The Wealth Gap Between Older and Younger Adults Gets Even Bigger
Adding more fuel in the "Sucks to Be Us" or "Generation Jobless" vein, a new analysis of Census data from the Pew Research Center finds the wealth gap between older and younger adults gets even bigger, the Associated Press reported.
Adding more fuel in the "Sucks to Be Us" or "Generation Jobless" vein, a new analysis of Census data from the Pew Research Center finds the wealth gap between older and younger adults gets even bigger, the Associated Press reported. This won't be news to Millenials occupying their old bedrooms back at their parent's home, who, as Noreen Malone pointed out in her New York magazine story, are already coming to grips with the notion that they might not be better off than the previous generation. But the Pew analysis looks stark:
As a result of these divergent trends, in 2009 the typical household headed by someone in the older age group had 47 times as much net wealth as the typical household headed by someone in the younger age group–$170,494 versus $3,662 (all figures expressed in 2010 dollars). Back in 1984, this had been a less lopsided ten-to-one ratio.
In this analysis, Pew Research divides Americans into the 65 year-old and older group and the 35 year-old and younger group. Unsurprisingly, as you can see from the chart, the 65 year-olds have traditionally done better than 35 year-old age group, but it's huge, divergent trends that look worrisome, as the Associated Press reports from the Pew data:
The 47-to-1 wealth gap between old and young is believed by demographers to be the highest ever, even predating government records.
As root causes, Pew Research singles out housing, specifically declining home equity. And there are plenty of indicators to look to. Last week, for instance, a new report showed that the average student loan debt for recent graduates was estimated at $25,250, up 5 percent from last year. Or, as The Wall Street Journal pointed to today in their depressingly named "Generation Jobless" series, unemployment for those under the age of 24 means youth have already lost ground in earnings:
The unemployment rate has been above 16% for 32 months—and counting.

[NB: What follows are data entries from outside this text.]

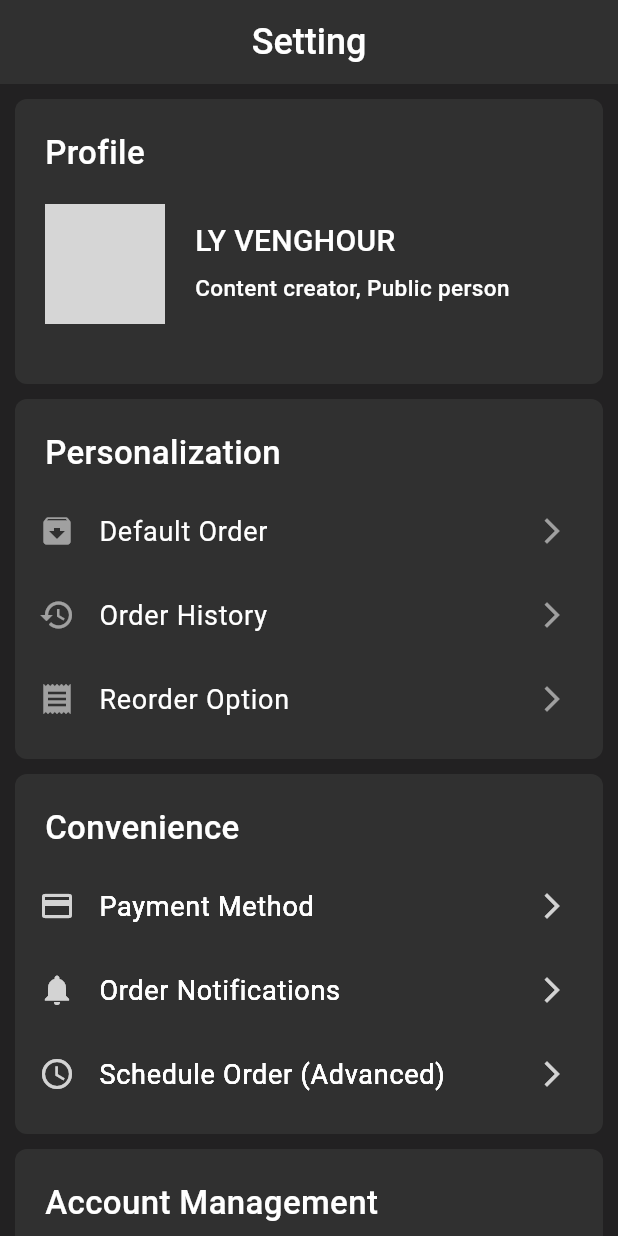
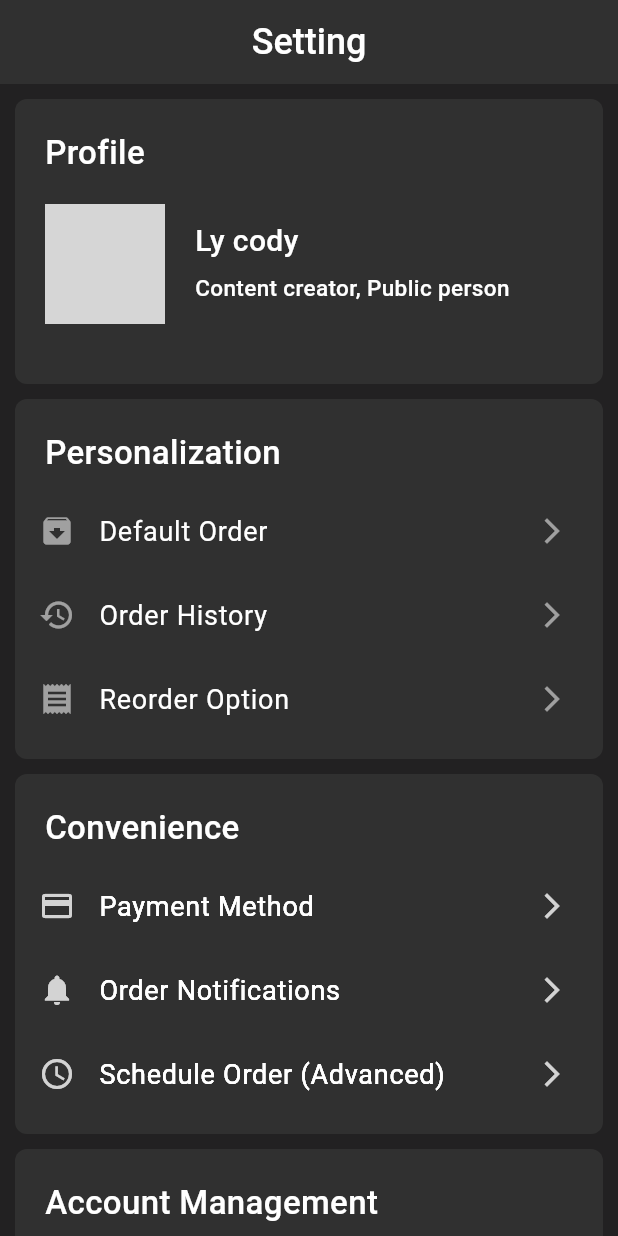
Before and after one commit to phuuhour/Project_Flutter, a Flutter app: the screen it shows after launch, on a phone screen of 412 x 824 dp. Run offline on Flutter 3.47's test engine with Material 3 defaults, Android fonts, the phone set to English and light mode, and no system bars; network calls fail; grey boxes are pictures that could not be loaded.

Commit message:
update name

```diff
--- a/lib/ProfileDetailPage.dart
+++ b/lib/ProfileDetailPage.dart
@@ -59,7 +59,7 @@ class ProfileDetailPage extends StatelessWidget {
                         const Padding(
                           padding: EdgeInsets.only(top: 80, left: 120),
                           child: Text(
-                            'LY VENGHOUR',
+                            'Ly cody',
                             style: TextStyle(
                                 color: Colors.white,
                                 fontSize: 20,
```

For 29 of those months, the rate has been above 17%, reaching a record 19.5% in April of last year.
...If history is a guide, when today's young graduates do find a job, they will earn 9% less on average than if they had finished college in better times, according to a recent Columbia University study.